Women in Art: Emma Amos

I am going to start this post about Emma Amos in the middle. Last October, I saw the retrospective exhibit, Emma Amos: Color Odyssey, at the Philadelphia Museum of Art. We are all familiar with Paul Gauguin’s topless portraits of Tahitian women. Growing up, I was given to understand that those women walked around that way all the time. Only it wasn’t true. By the time Gauguin got to Tahiti in 1891, “[i]t had been thoroughly Christianized and colonized. The women were not walking around half-naked. … They tended to be wearing … Christian missionary gowns.”

That made Amos’ painting, Tightrope, pictured below, really resonate with me. It’s is Amos’s depiction of the difficult balance she had to maintain as a Black woman, artist, wife, and mother. The t-shirt she holds is a reference to Gaughan’s painting of his 13-year-old Tahitian wife. For more information on Tightrope, and her other paintings, I recommend Arianna Richetti’s excellent article, Emma Amos: The Story of the Postmodernist African-American Artist.

Tightrope

The vulnerability Amos displays in tightrope brought to mind a passage from a novel by Lorene Carey that I read a few years ago. The protagonist of The Price of a Child is not an artist, but other aspects of her life are uncomfortably similar.

"Mercer pulled her arm tighter over Mattie's shoulders. She thought      of Pryor's long fingers and how she hated him to touch her breasts. Why her breasts? They had always been hard, just getting past that part. Especially when she was pregnant or, worse yet, nursing. She could wall off from the waist down and not make herself mind so much. Maybe her breasts were too close to her head. She couldn't wall off from the neck down which is what she tried to do." Lorene Carey, The Price of a Child: A Novel, 1995.
My Work Suit

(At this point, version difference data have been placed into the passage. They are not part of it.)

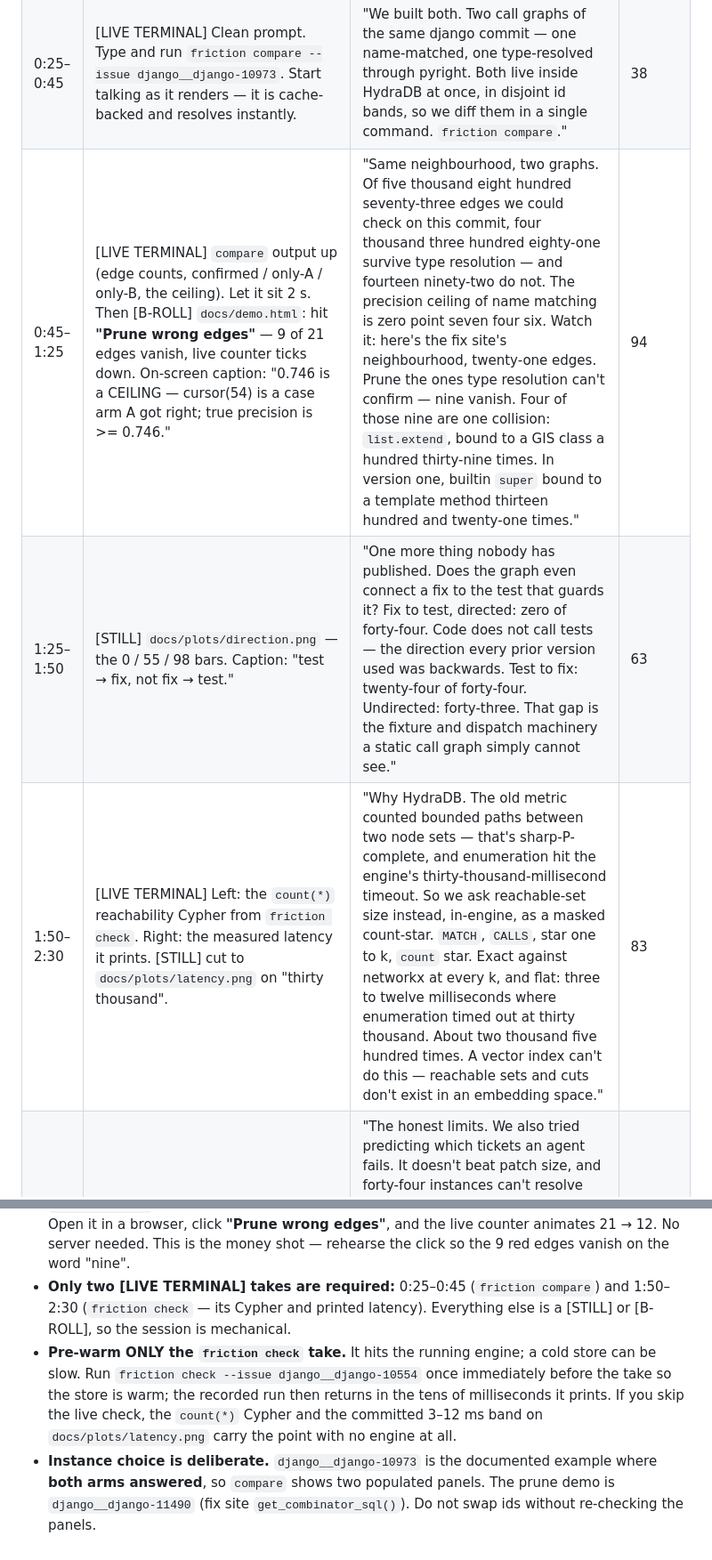
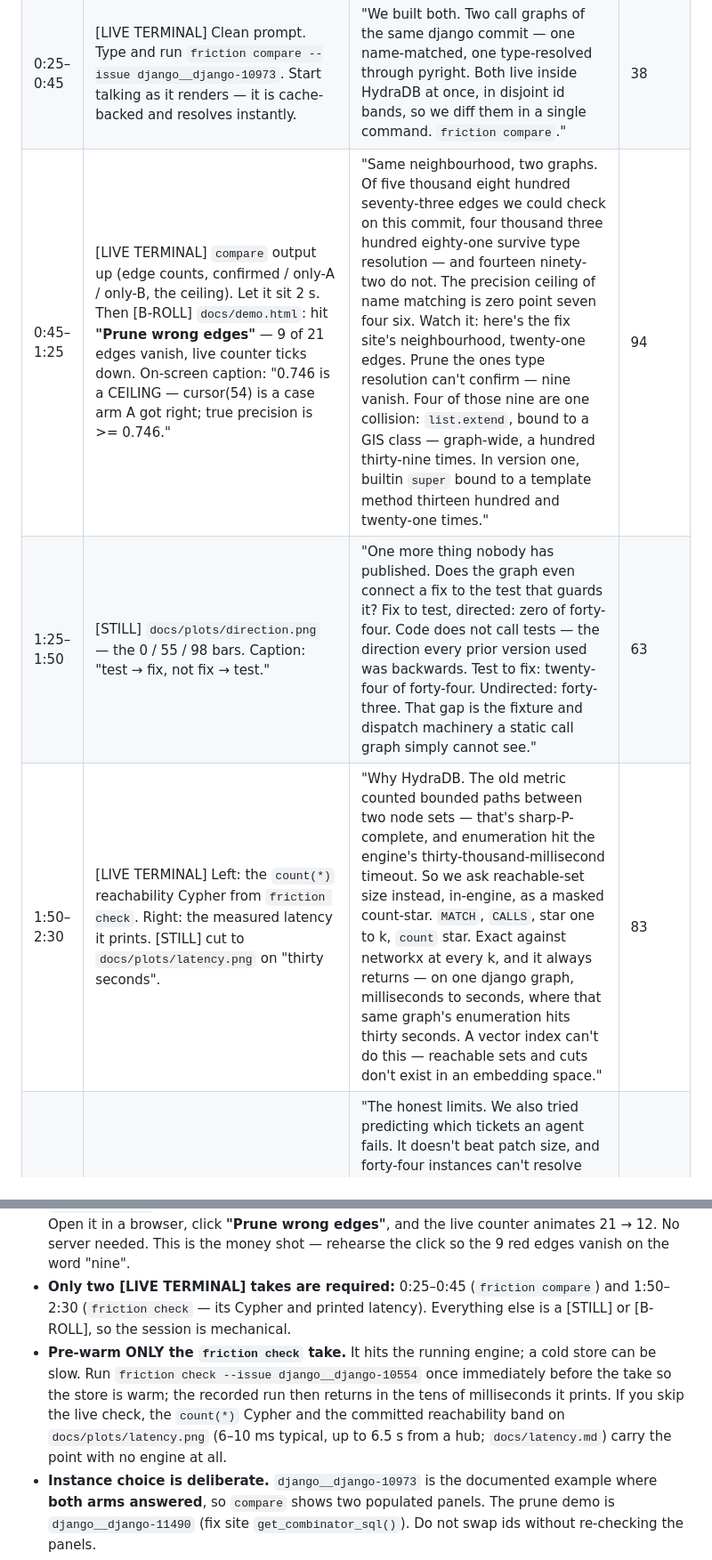
Before and after one commit to JAYATIAHUJA/substrate-friction, a Markdown page: docs/video-script.md, 2 parts joined by grey strips. Shown at 89% size. Drawn GitHub-style.

```diff
--- a/docs/video-script.md
+++ b/docs/video-script.md
@@ -16,8 +16,8 @@ Narration is **verbatim** — read it as written. Every number matches `docs/pre
 |---|---|---|---|
 | 0:00–0:25 | [STILL] Title card: "Substrate Friction — is your agent's code graph real?" Hold. [B-ROLL] under the last sentence: `docs/plots/offenders.png` sliding up. | "Every AI coding agent that reads your repo builds a graph of it first. Aider's repo map, RepoGraph, LocAgent — they all build that graph the same way: by matching names. A call to `lower` becomes an edge to every function named `lower` in the repo. Nobody publishes how much of that graph is real. So we measured it." | 59 |
 | 0:25–0:45 | [LIVE TERMINAL] Clean prompt. Type and run `friction compare --issue django__django-10973`. Start talking as it renders — it is cache-backed and resolves instantly. | "We built both. Two call graphs of the same django commit — one name-matched, one type-resolved through pyright. Both live inside HydraDB at once, in disjoint id bands, so we diff them in a single command. `friction compare`." | 38 |
-| 0:45–1:25 | [LIVE TERMINAL] `compare` output up (edge counts, confirmed / only-A / only-B, the ceiling). Let it sit 2 s. Then [B-ROLL] `docs/demo.html`: hit **"Prune wrong edges"** — 9 of 21 edges vanish, live counter ticks down. On-screen caption: "0.746 is a CEILING — cursor(54) is a case arm A got right; true precision is >= 0.746." | "Same neighbourhood, two graphs. Of five thousand eight hundred seventy-three edges we could check on this commit, four thousand three hundred eighty-one survive type resolution — and fourteen ninety-two do not. The precision ceiling of name matching is zero point seven four six. Watch it: here's the fix site's neighbourhood, twenty-one edges. Prune the ones type resolution can't confirm — nine vanish. Four of those nine are one collision: `list.extend`, bound to a GIS class a hundred thirty-nine times. In version one, builtin `super` bound to a template method thirteen hundred and twenty-one times." | 94 |
+| 0:45–1:25 | [LIVE TERMINAL] `compare` output up (edge counts, confirmed / only-A / only-B, the ceiling). Let it sit 2 s. Then [B-ROLL] `docs/demo.html`: hit **"Prune wrong edges"** — 9 of 21 edges vanish, live counter ticks down. On-screen caption: "0.746 is a CEILING — cursor(54) is a case arm A got right; true precision is >= 0.746." | "Same neighbourhood, two graphs. Of five thousand eight hundred seventy-three edges we could check on this commit, four thousand three hundred eighty-one survive type resolution — and fourteen ninety-two do not. The precision ceiling of name matching is zero point seven four six. Watch it: here's the fix site's neighbourhood, twenty-one edges. Prune the ones type resolution can't confirm — nine vanish. Four of those nine are one collision: `list.extend`, bound to a GIS class — graph-wide, a hundred thirty-nine times. In version one, builtin `super` bound to a template method thirteen hundred and twenty-one times." | 94 |
 | 1:25–1:50 | [STILL] `docs/plots/direction.png` — the 0 / 55 / 98 bars. Caption: "test → fix, not fix → test." | "One more thing nobody has published. Does the graph even connect a fix to the test that guards it? Fix to test, directed: zero of forty-four. Code does not call tests — the direction every prior version used was backwards. Test to fix: twenty-four of forty-four. Undirected: forty-three. That gap is the fixture and dispatch machinery a static call graph simply cannot see." | 63 |
-| 1:50–2:30 | [LIVE TERMINAL] Left: the `count(*)` reachability Cypher from `friction check`. Right: the measured latency it prints. [STILL] cut to `docs/plots/latency.png` on "thirty thousand". | "Why HydraDB. The old metric counted bounded paths between two node sets — that's sharp-P-complete, and enumeration hit the engine's thirty-thousand-millisecond timeout. So we ask reachable-set size instead, in-engine, as a masked count-star. `MATCH`, `CALLS`, star one to k, `count` star. Exact against networkx at every k, and flat: three to twelve milliseconds where enumeration timed out at thirty thousand. About two thousand five hundred times. A vector index can't do this — reachable sets and cuts don't exist in an embedding space." | 83 |
+| 1:50–2:30 | [LIVE TERMINAL] Left: the `count(*)` reachability Cypher from `friction check`. Right: the measured latency it prints. [STILL] cut to `docs/plots/latency.png` on "thirty seconds". | "Why HydraDB. The old metric counted bounded paths between two node sets — that's sharp-P-complete, and enumeration hit the engine's thirty-thousand-millisecond timeout. So we ask reachable-set size instead, in-engine, as a masked count-star. `MATCH`, `CALLS`, star one to k, `count` star. Exact against networkx at every k, and it always returns — on one django graph, milliseconds to seconds, where that same graph's enumeration hits thirty seconds. A vector index can't do this — reachable sets and cuts don't exist in an embedding space." | 83 |
 | 2:30–3:00 | [STILL] The README retraction paragraph, then the repo-URL card. Hold the URL for the final 3 s. | "The honest limits. We also tried predicting which tickets an agent fails. It doesn't beat patch size, and forty-four instances can't resolve the difference — a scoped no-go, and we say so. Version one's prediction result ran on a graph three-quarters name collisions; withdrawn. Per-instance prediction is already solved at point eight four one — we don't claim it. The substrate finding is ours. Repo's linked. Thanks." | 67 |
 
@@ -38,7 +38,7 @@ Narration is **verbatim** — read it as written. Every number matches `docs/pre
 - **The headline commands are cache-backed — record them cold, they are instant.** `friction compare`, `friction list`, `friction precision`, `friction connectivity`, `friction eval` read the committed `docs/` reports and `data/…/arms/` caches. No engine round trip, no cold-query risk, deterministic every take. The money shot cannot stall.
 - **`docs/demo.html` is self-contained and works OFFLINE** (Cytoscape.js vendored, no CDN). Open it in a browser, click **"Prune wrong edges"**, and the live counter animates 21 → 12. No server needed. This is the money shot — rehearse the click so the 9 red edges vanish on the word "nine".
 - **Only two [LIVE TERMINAL] takes are required:** 0:25–0:45 (`friction compare`) and 1:50–2:30 (`friction check` — its Cypher and printed latency). Everything else is a [STILL] or [B-ROLL], so the session is mechanical.
-- **Pre-warm ONLY the `friction check` take.** It hits the running engine; a cold store can be slow. Run `friction check --issue django__django-10554` once immediately before the take so the store is warm; the recorded run then returns in the tens of milliseconds it prints. If you skip the live check, the `count(*)` Cypher and the committed 3–12 ms band on `docs/plots/latency.png` carry the point with no engine at all.
+- **Pre-warm ONLY the `friction check` take.** It hits the running engine; a cold store can be slow. Run `friction check --issue django__django-10554` once immediately before the take so the store is warm; the recorded run then returns in the tens of milliseconds it prints. If you skip the live check, the `count(*)` Cypher and the committed reachability band on `docs/plots/latency.png` (6–10 ms typical, up to 6.5 s from a hub; `docs/latency.md`) carry the point with no engine at all.
 - **Instance choice is deliberate.** `django__django-10973` is the documented example where **both arms answered**, so `compare` shows two populated panels. The prune demo is `django__django-11490` (fix site `get_combinator_sql()`). Do not swap ids without re-checking the panels.
 - **Terminal legibility:** font ≥ 18 pt, high-contrast theme, window ≥ 1280 wide. The edge counts, the confirmed / only-A / only-B split, and the **0.746** ceiling line must be readable at 1080p.
 - **No login anywhere on screen.** The video must open and play without a gate; verify the hosting link in a fresh incognito window.
```
Also changed, not shown: other parts of docs/video-script.md (+7 -7 lines), README.md (+6 -6 lines), docs/latency.md (added, +119 -0 lines), docs/plots/latency.png, 5 other files.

How a Black female artist must present herself to be recognized as a painter working. Note that the suit is a pseudo transformation of Amos into a white man. Beading Yoda, who knew Amos, told me that she was a member of the Guerrilla Girls.

All I know of Wonder

Amos often used fabric to frame her work, as she did in the above painting which contains a bathing scene, a female figure with multi-colored skin tones and a black male bather that evokes classical Greek imagery. Amos said, “Every time I think about color, it’s a political statement.”

X-Flag

Before you pass this off as derivative of Jasper Johns, take a closer look. Amos has depicted an American flag backed by a Confederate flag. There’s also fabric, and photographs of children playing and Malcolm X.

Flying Circus is a triptych that is part of Amos’s Falling Series, that is partly a commentary on Ronald Reagan’s social spending cuts in the 1980’s. Amos saw falling through space as both frightening and liberating.

There are some enlightening and instructive videos on the Color Odyssey exhibit from the Georgia Museum of Art. To view them, press here and here.

Why Are There No Great Female Artists?

I hear the question, “Why are there no great female artists?” less these days than I used to. That only means one thing to me: That it’s less socially acceptable to ask the question than it used to be. Instead, we ask “Who are the most famous women artists of all time?” That’s not the same thing as asking who are the greatest, or best women artists of all time. I am sure there are plenty of great women artists we’ve never heard of. Do we equate great artists with famous artists or vice versa? And what makes a piece of art famous anyway? There’s a great New Yorker cartoon captioned, I don’t know much about art, but I know what I like. As for me, I like art that challenges me, engages me and draws me in. I don’t have to think it’s pretty. I don’t have to understand it, at least right away.

What passed for art education in high school taught me that African Tribal art was primitive and that Cubism was sophisticated. I know now that that’s hogwash, but it was really driven home to me when I saw an exhibit of the work of Emma Amos at the Philadelphia Museum of Art which had one of her works entitled “Muse Picasso.” I didn’t get a good picture of “Muse Picasso” when I was at the museum, so I Googled the term for an image. Here’s what my search turned up. I love Picasso, but there was nothing about Amos’ work. Bupkis.

I was expressing my frustration to Beading Yoda, when she told me that Amos had been a neighbor and close friend of hers when they both lived in Greenwich Village years ago. Beading Yoda had suspected that Amos was a member of the Guerrilla Girls and later learned that she was. I remembered that I’d seen an exhibition on the Guerrilla Girls at the Tate Modern in London. I did manage to get a good picture of this poster.

I will post about the Emma Amos exhibit in the coming weeks, and about another great exhibit of Suzanne Valadon’s work I saw at the Barnes Foundation. While you’re waiting, here are posts you might find interesting, on Mildred Greenberg and Christina Robertson.